"""
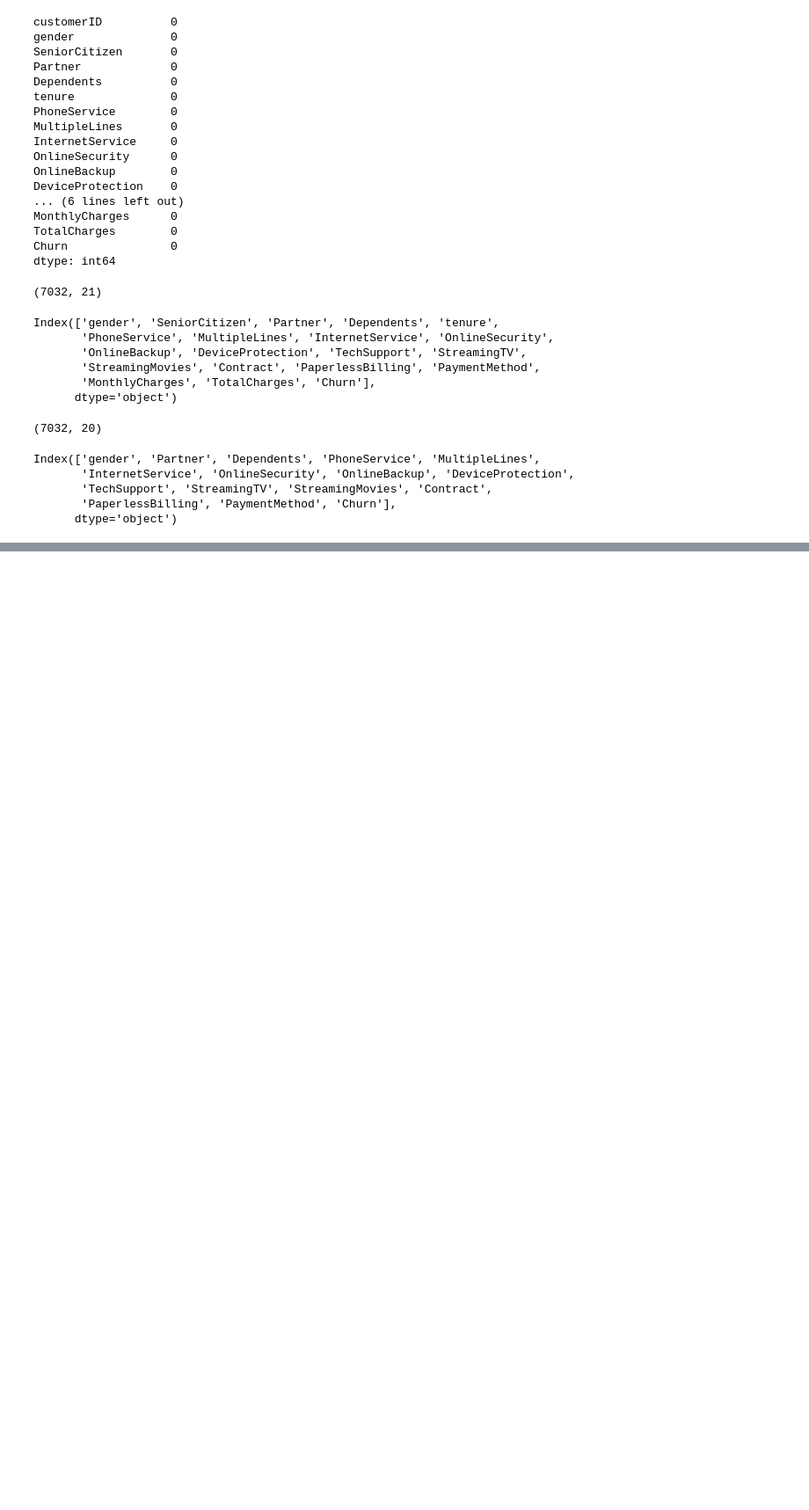
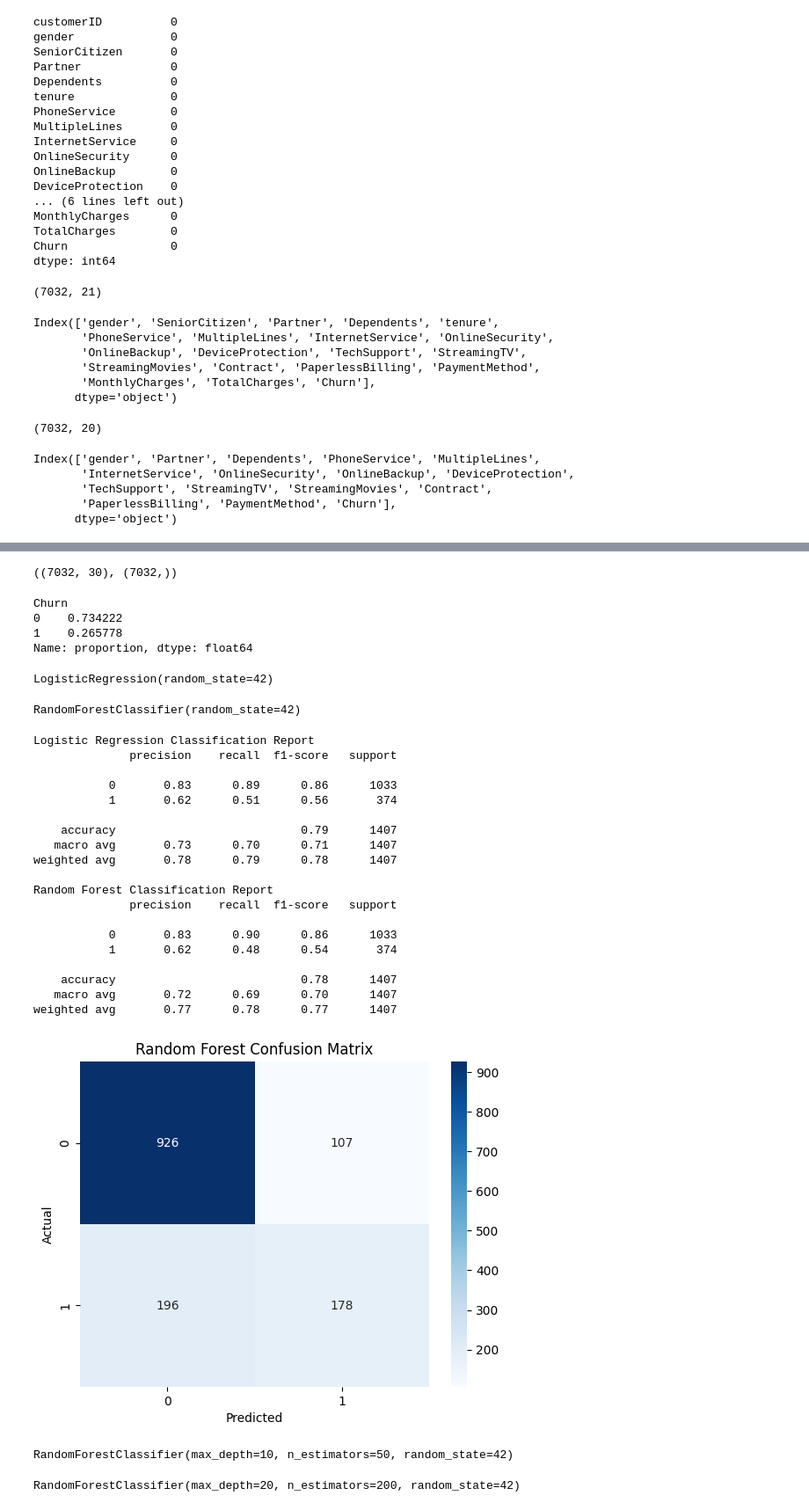
Before and after one commit to munshifff/Churn-Prediction, a Jupyter notebook: churn.ipynb, the cells around one changed output, grey strips where cells are left out. Shown at 88% size. Drawn from its saved outputs; the diff is of its cells as text; code cells hidden in the pictures; blank space fills up the shorter version.

```diff
--- a/churn.ipynb
+++ b/churn.ipynb
@@ -195,0 +272,4 @@ Index(['gender', 'Partner', 'Dependents', 'PhoneService', 'MultipleLines',
+# %%
+X.shape, y.shape
+# %% [output]
+((7032, 30), (7032,))
@@ -195,0 +278,7 @@ Index(['gender', 'Partner', 'Dependents', 'PhoneService', 'MultipleLines',
+# %%
+y_train.value_counts(normalize=True)
+# %% [output]
+Churn
+0    0.734222
+1    0.265778
+Name: proportion, dtype: float64
@@ -195,0 +289,61 @@ Index(['gender', 'Partner', 'Dependents', 'PhoneService', 'MultipleLines',
+# %%
+lr_model = LogisticRegression(random_state=42)
+lr_model.fit(X_train, y_train)
+# %% [output]
+LogisticRegression(random_state=42)
+# %%
+rf_model = RandomForestClassifier(random_state=42)
+rf_model.fit(X_train, y_train)
+# %% [output]
+RandomForestClassifier(random_state=42)
+# %%
+lr_pred = lr_model.predict(X_test)
+# %%
+rf_pred = rf_model.predict(X_test)
+# %%
+print("Logistic Regression Classification Report")
+print(classification_report(y_test, lr_pred))
+
+print("Random Forest Classification Report")
+print(classification_report(y_test, rf_pred))
+
+# plot confusion matrix for random forest
+cm = confusion_matrix(y_test, rf_pred)
+sns.heatmap(cm, annot=True, fmt='d', cmap='Blues')
+plt.title("Random Forest Confusion Matrix")
+plt.xlabel("Predicted")
+plt.ylabel("Actual")
+plt.show()
+# %% [output]
+Logistic Regression Classification Report
+              precision    recall  f1-score   support
+
+           0       0.83      0.89      0.86      1033
+           1       0.62      0.51      0.56       374
+
+    accuracy                           0.79      1407
+   macro avg       0.73      0.70      0.71      1407
+weighted avg       0.78      0.79      0.78      1407
+
+Random Forest Classification Report
+              precision    recall  f1-score   support
+
+           0       0.83      0.90      0.86      1033
+           1       0.62      0.48      0.54       374
+
+    accuracy                           0.78      1407
+   macro avg       0.72      0.69      0.70      1407
+weighted avg       0.77      0.78      0.77      1407
+[figure, added]
+# %%
+rf_tune1 = RandomForestClassifier(random_state=42, n_estimators=50, max_depth=10)
+
+rf_tune1.fit(X_train, y_train)
+# %% [output]
+RandomForestClassifier(max_depth=10, n_estimators=50, random_state=42)
+# %%
+rf_tune2 = RandomForestClassifier(random_state=42, n_estimators=200, max_depth=20)
+
+rf_tune2.fit(X_train, y_train)
+# %% [output]
+RandomForestClassifier(max_depth=20, n_estimators=200, random_state=42)
```
Also changed, not shown: parts of 18 cells of this notebook.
"""
* **EXERCISE DETAILS**: Look through the entries above; find each line with the word "print" and copy it.

* **EXPECTED ANSWER**:
+print("Logistic Regression Classification Report")
+print(classification_report(y_test, lr_pred))
+print("Random Forest Classification Report")
+print(classification_report(y_test, rf_pred))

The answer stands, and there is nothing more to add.